### Data shown
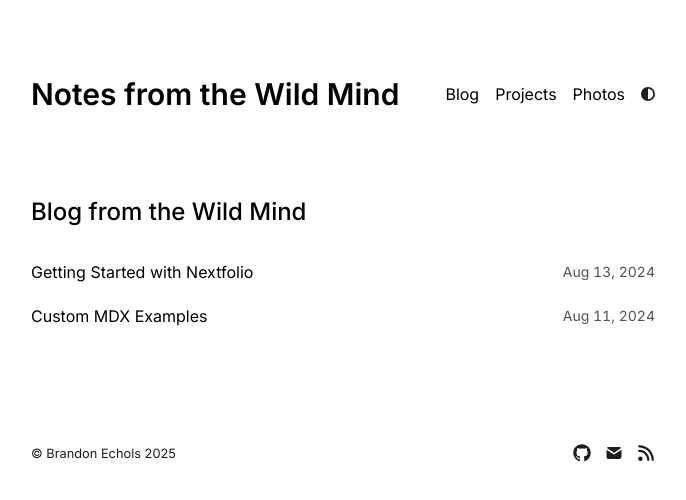
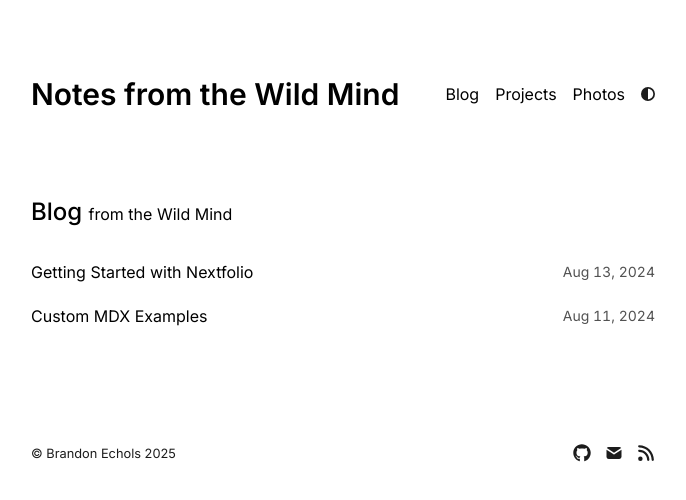
Before and after one commit to BrandonEchols04/brandonechols, a Next.js app: page /blog in a window 1280 px wide. Shown: the top 500 px of the page, without its empty margins (297-983 px from the left). Built offline with nearby package versions, Linux system fonts and the light colour scheme.

Commit message:
Changed blog header

```diff
--- a/app/blog/page.tsx
+++ b/app/blog/page.tsx
@@ -11,7 +11,9 @@ export default function BlogPosts() {
 
   return (
     <section>
-      <h1 className="mb-8 text-2xl font-medium">Blog from the Wild Mind</h1>
+      <h1 className="mb-8 text-2xl font-medium">
+        Blog <span className="text-base font-normal">from the Wild Mind</span>
+      </h1>
       <div>
         {allBlogs
           .sort((a, b) => {
```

### Work instructions
Among the records, find every line holding the word "className" and copy it.

### Exercise solution
-      <h1 className="mb-8 text-2xl font-medium">Blog from the Wild Mind</h1>
+      <h1 className="mb-8 text-2xl font-medium">
+        Blog <span className="text-base font-normal">from the Wild Mind</span>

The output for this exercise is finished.